From pariah to demi-god: transgender leader a star at the Kumbh Mela.
Prayagraj (Uttar Pradesh): In a desert tent guarded by armed police and a thick-set bouncer, Laxmi Narayan Tripathi is blessing a constant stream of pilgrims, who garland her with marigolds and kneel to touch her feet. Tripathi, a tattooed transgender leader and a former reality TV star, has become an unlikely icon at the Kumbh Mela, a huge religious festival being held on the banks of the Ganges river in the city of Prayagraj. Up to 150 million people are expected to attend by the time the festival ends in March.
On Tuesday, her religious movement, called the Kinnar Akhada, became the first transgender group to bathe at the confluence of the holy Ganges and the Yamuna rivers on the first day of the ancient festival, traditionally reserved for reclusive Hindu priests, almost all of whom are men. “After centuries down the line, it was when the community finally got its due,” Tripathi told Reuters, seated on a pedestal next to her Michael Kors bag, juggling calls on an iPhone.
Many at the festival cheer Tripathi for reclaiming the lost place in Hinduism for India’s “third gender”, known as the hijras, worshipped as demi-gods for thousands of years, but ridiculed and sidelined during British colonial rule. A law passed in 1871 classed the hijras as “criminals”. Little changed after independence and hijras were pariahs, living in tribes, begging or soliciting for sustenance and harassed by police. It was only in 2014 that the Supreme Court officially recognised transgender people as a third gender.
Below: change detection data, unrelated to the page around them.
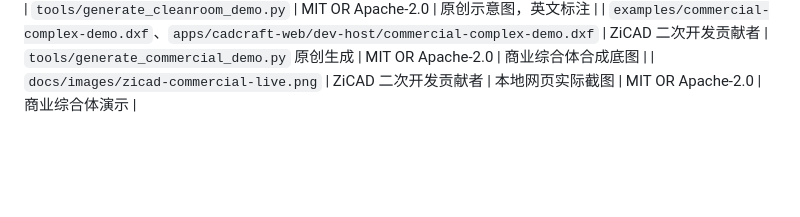
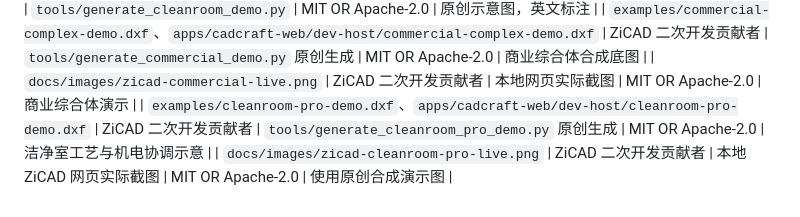
Before and after one commit to qiubite0/ZiCAD, a Markdown page: ATTRIBUTION.md, the part around the change. GitHub-like rendering; blank space fills up the shorter version.

```diff
--- a/ATTRIBUTION.md
+++ b/ATTRIBUTION.md
@@ -87,3 +87,5 @@ Generated-in-code assets are original and have no file to list:
 | `examples/cleanroom-demo.dxf` | ZiCAD 二次开发贡献者 | `tools/generate_cleanroom_demo.py` | MIT OR Apache-2.0 | 原创示意图，英文标注 |
 | `examples/commercial-complex-demo.dxf`、`apps/cadcraft-web/dev-host/commercial-complex-demo.dxf` | ZiCAD 二次开发贡献者 | `tools/generate_commercial_demo.py` 原创生成 | MIT OR Apache-2.0 | 商业综合体合成底图 |
 | `docs/images/zicad-commercial-live.png` | ZiCAD 二次开发贡献者 | 本地网页实际截图 | MIT OR Apache-2.0 | 商业综合体演示 |
+| `examples/cleanroom-pro-demo.dxf`、`apps/cadcraft-web/dev-host/cleanroom-pro-demo.dxf` | ZiCAD 二次开发贡献者 | `tools/generate_cleanroom_pro_demo.py` 原创生成 | MIT OR Apache-2.0 | 洁净室工艺与机电协调示意 |
+| `docs/images/zicad-cleanroom-pro-live.png` | ZiCAD 二次开发贡献者 | 本地 ZiCAD 网页实际截图 | MIT OR Apache-2.0 | 使用原创合成演示图 |
```
Also changed, not shown: README.md (+7 -1 lines), docs/images/zicad-cleanroom-pro-live.png (added), 3 other files.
Tripathi is one of the best known. But her support for building a controversial Hindu temple on the site of a demolished mosque has angered some in the LGBT community, who allege she is courting support from India’s powerful religious right to further her own influence.
Born in 1979 in Thane, a suburb of India’s financial capital Mumbai, Tripathi says she had a difficult childhood scarred with abuse by a close relative. A sickly child who was bullied at school for being feminine, she grew in confidence after learning Bharatanatyam, a classical Indian dance. “I chose not to remember the prejudice,” she said. “Rather I think (about) the good things that have happened to me, and be a flamboyant rainbow.”
Long recognised as one of the most influential figures in the LGBT community in India, she become famous across the country when she appeared on reality TV show “Bigg Boss” in 2011. She was a petitioner in the landmark court ruling that recognised transgender people.
In 2015, she founded her Akhara and began a campaign to have hijras represented at the first “Shahi Snan”, or royal bath, of the Kumbh Mela. “It all started to reclaim the lost position in the dharma,” Tripathi said, referring to the Hindu cosmic law underlying correct behaviour and social order. “I was not very religious until 2015 – life changed.”
Devout Hindus believe bathing in the waters of the Ganges absolves people of sins and doing so at the time of the Kumbh Mela, or the “festival of the pot”, brings salvation from the cycle of life and death. At the festival, 13 religious orders, or Akhara, set up camp on the banks of the Ganges. The umbrella body overseeing the Akharas initially refused to recognise the Kinnar Akhara as the 14th order.